Volkswagen is nearly doubling the employment at its Chattanooga, Tenn. plant, bringing a new SUV and 2,000 jobs to its only U.S. factory.
The German automaker says it is investing $600 million in the plant to build the seven-passenger vehicle by the end of 2016.
The plant, which opened in 2011, has about 2,400 workers currently. It has become the center of the United Auto Workers' efforts to organize workers at plants built in the South by foreign automakers.
After narrowly losing a vote to represent workers at the plant in February, the UAW announced last week it would still open a chapter at the plant who wanted to join the union on a voluntary basis. Anti-union politicians in the South have opposed any union organization.
VW says the new vehicle is a key to its plans to sell 800,000 cars in the United States by 2018, nearly double their U.S. sales volume last year.
"The fact that the new line is being announced four days after the rollout of UAW Local 42 in Chattanooga reinforces the consensus that the UAW has reached with the company.," said UAW Secretary-Treasurer Gary Casteel.
The union opponents criticized VW for being too willing to recognize the union. Unlike most employers who fight against union representation of its work force, VW was willing to accept a union out of a desire to set up "works councils" at the plant which can come up with methods to make the plant more efficient. U.S. labor law makes establishing a works council difficult without union representation for its workers.
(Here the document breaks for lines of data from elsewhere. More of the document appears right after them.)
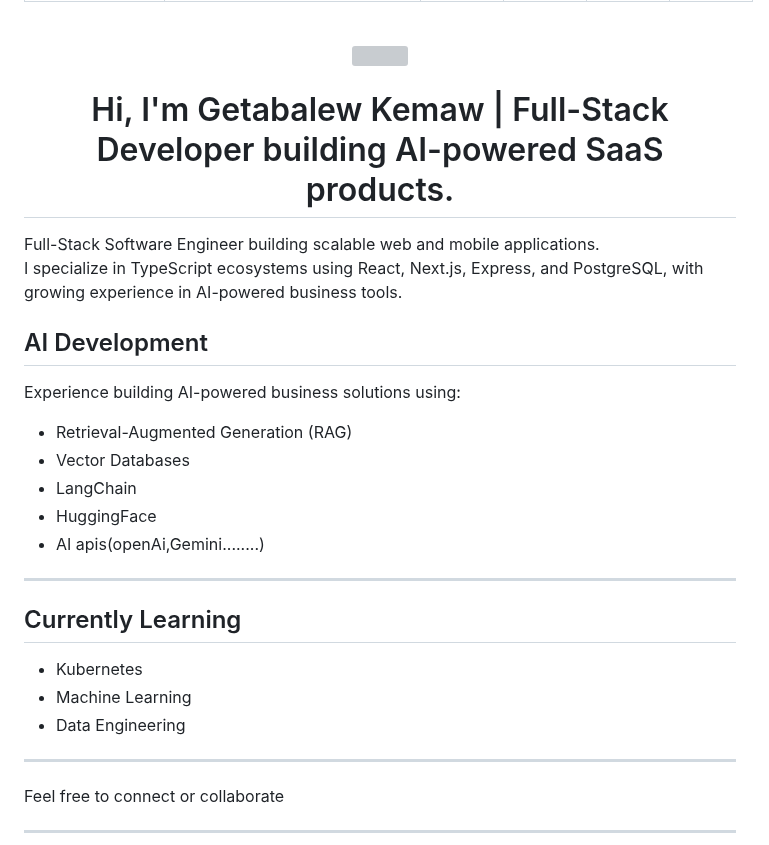
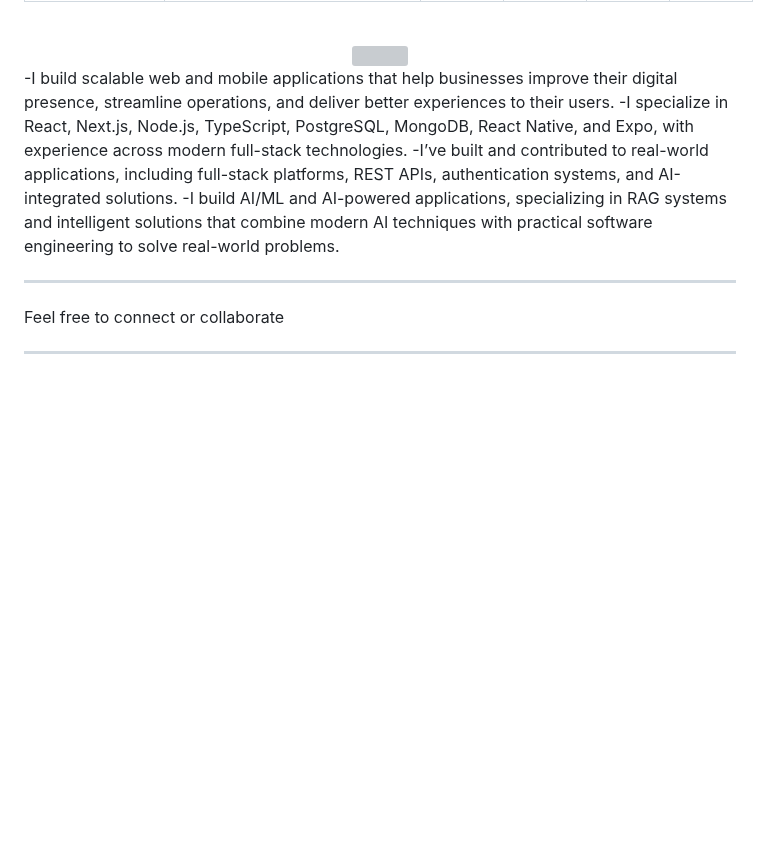
Before and after one commit to getabalewKemaw/getabalewKemaw, a Markdown page: README.md, the part around the change. Rendered like a GitHub page; blank space fills up the shorter version; grey boxes are pictures that could not be loaded.

Commit message:
Revise README with new skills and focus areas
Updated personal introduction and skills in README.

```diff
--- a/README.md
+++ b/README.md
@@ -32,25 +32,14 @@
   <img src="https://media.giphy.com/media/hvRJCLFzcasrR4ia7z/giphy.gif" width="40">
 </div>
 
-<h1 align="center">Hi, I'm Getabalew Kemaw | Full-Stack Developer building AI-powered SaaS products.</h1>
-Full-Stack Software Engineer building scalable web and mobile applications.
 
-I specialize in TypeScript ecosystems using React, Next.js, Express, and PostgreSQL,
-with growing experience in AI-powered business tools.
-## AI Development
+-I build scalable web and mobile applications that help businesses improve their digital presence, streamline operations, and deliver better experiences to their users.
+-I specialize in React, Next.js, Node.js, TypeScript, PostgreSQL, MongoDB, React Native, and Expo, with experience across modern full-stack technologies.
+-I’ve built and contributed to real-world applications, including full-stack platforms, REST APIs, authentication systems, and AI-integrated solutions.
+-I build AI/ML and AI-powered applications, specializing in RAG systems and intelligent solutions that combine modern AI techniques with practical software engineering to solve real-world problems.
 
-Experience building AI-powered business solutions using:
-- Retrieval-Augmented Generation (RAG)
-- Vector Databases
-- LangChain
-- HuggingFace
-- AI apis(openAi,Gemini........)
----
-## Currently Learning
 
-- Kubernetes
-- Machine Learning
-- Data Engineering
+
 ---
 
 Feel free to connect or collaborate
```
Even with the union's latest move to represent VW workers, the state agreed to contribute a $178 million in state funds for site development and preparation as well as training new employees.